*Exercise aim*
Could you copy every line of the data that contains "README"?

##### Input for this task #####

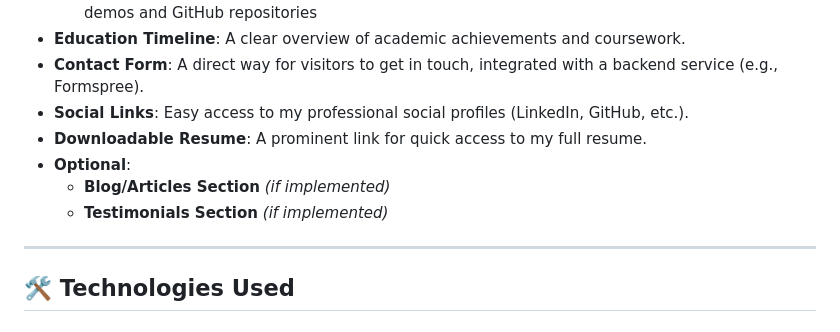
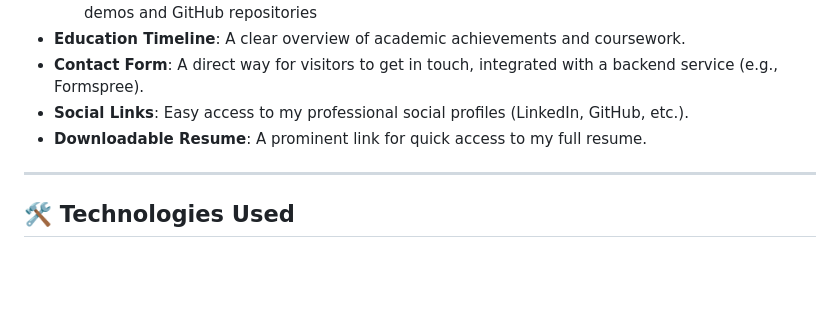
Before and after one commit to sruthisoppa/celebal-project, a Markdown page: README.md, the part around the change. Rendered like a GitHub page; blank space fills up the shorter version.

```diff
--- a/README.md
+++ b/README.md
@@ -38,9 +38,6 @@ This portfolio website serves as my online resume and a dynamic showcase of my w
 - **Contact Form**: A direct way for visitors to get in touch, integrated with a backend service (e.g., Formspree).
 - **Social Links**: Easy access to my professional social profiles (LinkedIn, GitHub, etc.).
 - **Downloadable Resume**: A prominent link for quick access to my full resume.
-- **Optional**:
-  - **Blog/Articles Section** *(if implemented)*
-  - **Testimonials Section** *(if implemented)*
 
 ---
 
```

#####

*Task result*
Before and after one commit to sruthisoppa/celebal-project, a Markdown page: README.md, the part around the change. Rendered like a GitHub page; blank space fills up the shorter version.
--- a/README.md
+++ b/README.md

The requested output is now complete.